Once they start to withdraw, there are three stages that someone can go through. Not everybody will experience each stage, as this depends on the level of abuse, the individual’s physiology, and various other external factors. The three stages are:
1. Mild, leading to heart palpitations, mood swings, foggy thinking, depression, tremors, fatigue, loss of appetite, abdominal pain, nausea and vomiting, insomnia, and anxiety.
2. Moderate, leading to increased mood swings, irritability, sweating, confusion, irregular heartbeat, and increased breathing, body temperature, and blood pressure.
3. Severe, which is known as delirium tremens (DT), leading to agitation, severe confusion, seizures, fever, hallucinations, and possibly coma and even death.
The way someone experiences withdrawal is unique for each person.
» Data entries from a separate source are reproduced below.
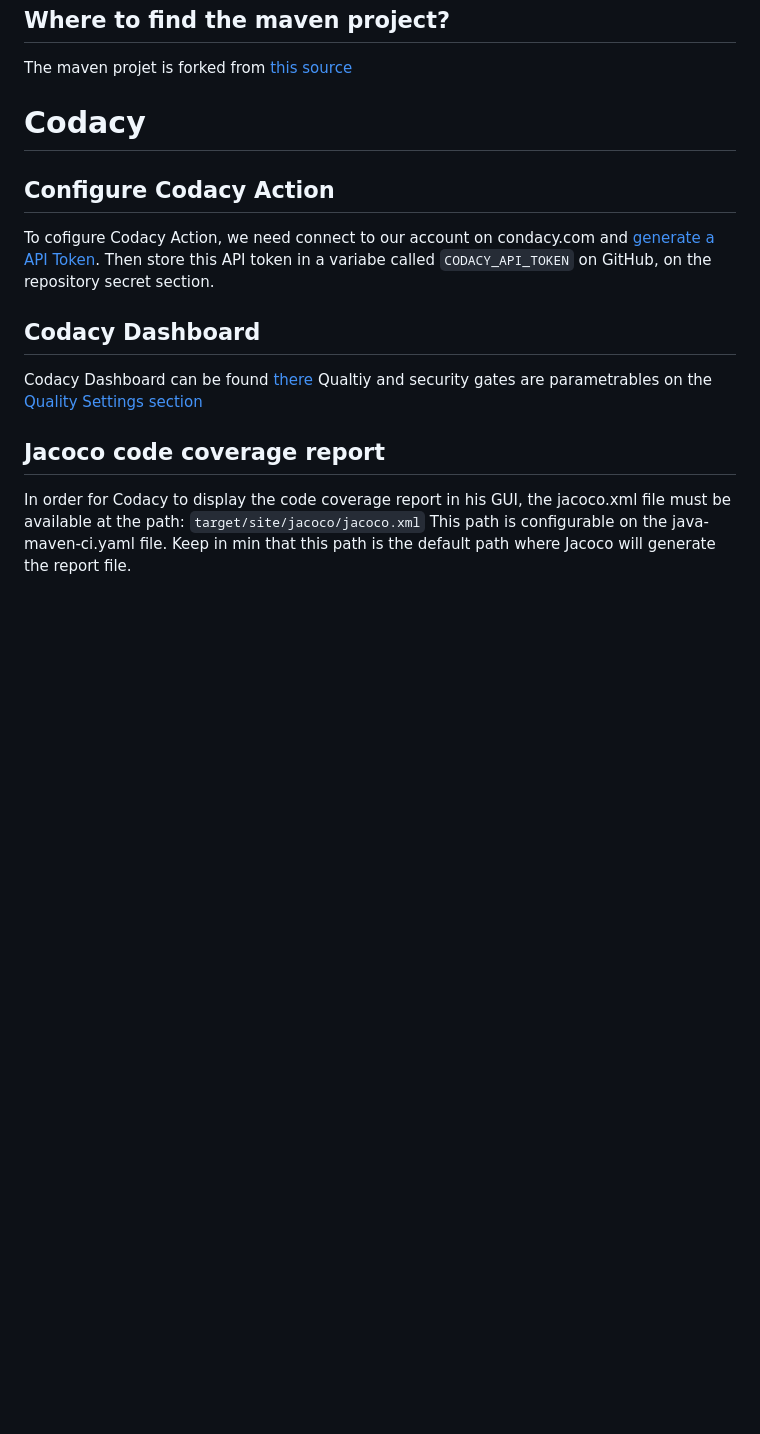
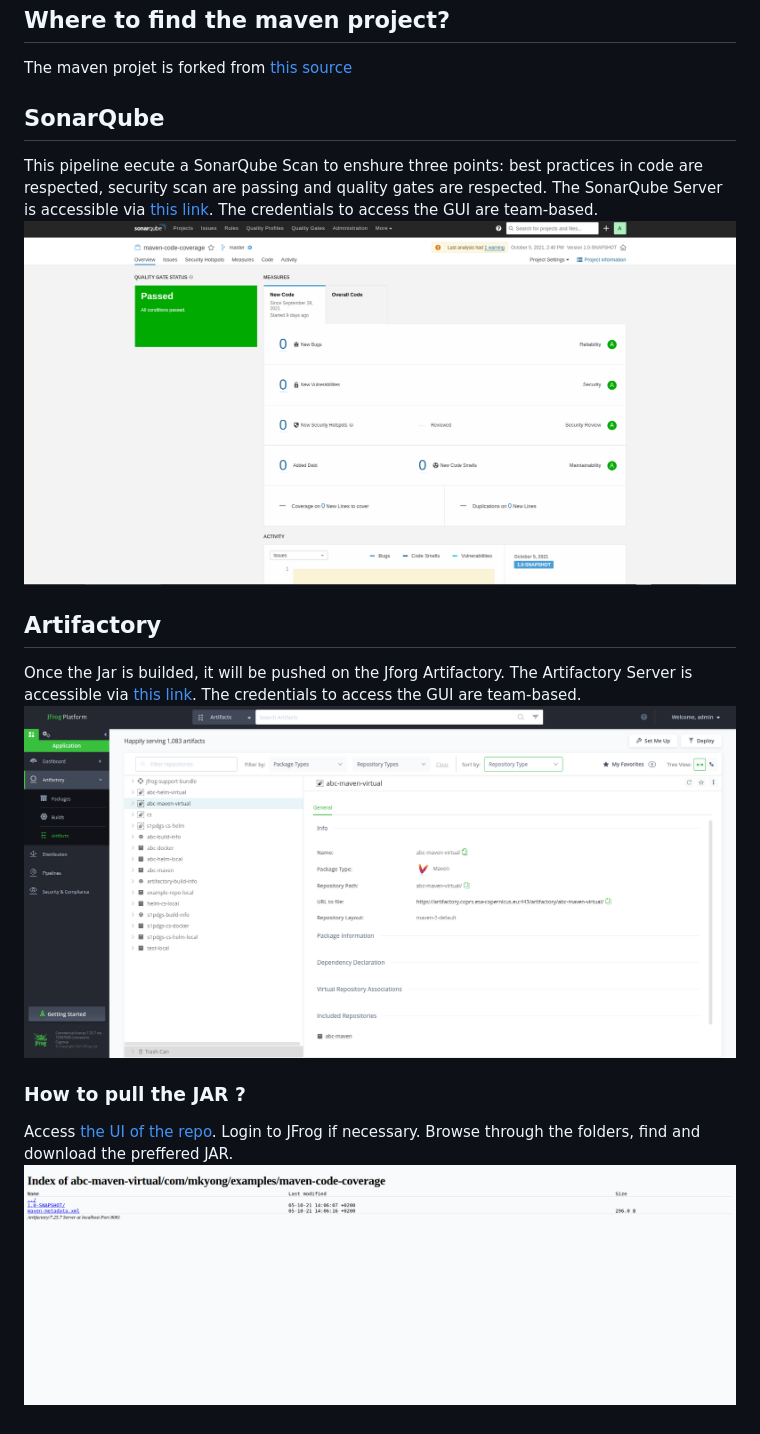
Before and after one commit to COPRS/reference-system-software, a Markdown page: technical_points.md, the part around the change. Rendered like a GitHub page; pictures changed too: .github/images/artifactory.png (added), .github/images/pull-jar-gui.png (added), .github/images/sonarqube.png (added); blank space fills up the shorter version.

```diff
--- a/technical_points.md
+++ b/technical_points.md
@@ -1,16 +1,17 @@
 ## Where to find the maven project?
 The maven projet is forked from [this source](https://github.com/mkyong/maven-examples/tree/master/maven-code-coverage)
 
-# Codacy
-## Configure Codacy Action
-To cofigure Codacy Action, we need connect to our account on condacy.com and [generate a API Token](https://app.codacy.com/account/access-management).
-Then store this API token in a variabe called `CODACY_API_TOKEN` on GitHub, on the repository secret section.
+## SonarQube
+This pipeline eecute a SonarQube Scan to enshure three points: best practices in code are respected, security scan are passing and quality gates are respected.
+The SonarQube Server is accessible via [this link](https://sonarqube.coprs.esa-copernicus.eu). The credentials to access the GUI are team-based.
+![SonarQube](.github/images/sonarqube.png)
 
-## Codacy Dashboard
-Codacy Dashboard can be found [there](https://app.codacy.com/gh/CSC-PS-S2/TestRepoLino/dashboard)
-Qualtiy and security gates are parametrables on the [Quality Settings section](https://app.codacy.com/gh/CSC-PS-S2/TestRepoLino/settings/quality)
+## Artifactory
+Once the Jar is builded, it will be pushed on the Jforg Artifactory.
+The Artifactory Server is accessible via [this link](https://sonarqube.coprs.esa-copernicus.eu/projects). The credentials to access the GUI are team-based.
+![Artifactory](.github/images/artifactory.png)
 
-## Jacoco code coverage report
-In order for Codacy to display the code coverage report in his GUI, the jacoco.xml file must be available at the path: `target/site/jacoco/jacoco.xml`
-This path is configurable on the java-maven-ci.yaml file.
-Keep in min that this path is the default path where Jacoco will generate the report file.
+### How to pull the JAR ?
+Access [the UI of the repo](https://artifactory.coprs.esa-copernicus.eu/ui/native/abc-maven-virtual/). Login to JFrog if necessary.
+Browse through the folders, find and download the preffered JAR.
+![pull-jar-gui](.github/images/pull-jar-gui.png)
```
Also changed, not shown: README.md (+2 -8 lines), .github/images/github-action.png (added).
There are many factors coming into play, including levels of stress, whether that individual used other substances, whether there are co-occurring disorders, and so on. However, because there is a possibility that individual can go through the most severe stage, which is DT that can be fatal, it is vital that proper support is offered and the individual does not go about it alone.
“Approximately 1 to 4% of hospitalized patients who have withdrawal delirium die; this rate could be reduced if an appropriate and timely diagnosis were made and symptoms were adequately treated.”
It is common for DT to start several days after detox and it can happen at any time. This is why close medical supervision is vital to recovery. Going “cold turkey” is therefore never recommended by the treatment community, as it can be life-threatening.
A Timeline of Detox
Just as there are different stages to detox and everybody experiences them in different ways, the timeline is different for everybody as well. However, the National Library of Medicine (NLM) has created an approximate timeline that most people will go through.
“Alcohol withdrawal symptoms usually occur within 8 hours after the last drink, but can occur days later. Symptoms usually peak by 24 to 72 hours, but may go on for weeks.”
The timeline is as follows:
• Eight hours after final drink – withdrawal symptoms may start.
• 24 to 72 hours after final drink – the peak of withdrawal symptoms, with patients rapidly going through the second and third stage of withdrawal.
• Five to seven days after final drink – withdrawal symptoms become less intense.
• After one week – some side effects will continue, particularly psychological symptoms.
Under treatment, patients will be monitored during detox to make sure they are safe and stable. Medication may be provided to treat the symptoms, including benzodiazepines that help the body to relax. Medical professionals will monitor all vital signs, intervening when these drop below safe levels.
Sometimes, it is recommended that people slowly reduce their alcohol consumption rather than stopping all of a sudden. This must also be done in a medically supervised manner. This is generally recommended for those at increased risk of DT.
People with alcoholism are often malnourished and they have disrupted sleep patterns. Hence, a strong focus of detox will be on restoring appropriate nutritional levels. Many alcoholics have a vitamin B12 deficiency, which must be addressed.
“Some alcohol-dependent patients with megaloblastic anemia may respond to vitamin B12 treatment despite normal cobalamin serum levels; therefore in alcoholics caution is urged in the interpretation of these vitamin assays, because of possible functional vitamin B12 deficiency.”
It is also very important that those who have gone through detox are provided with proper support and aftercare. Due to the readily available and socially acceptable nature of their chosen drug, it is incredibly easy and common for people to relapse.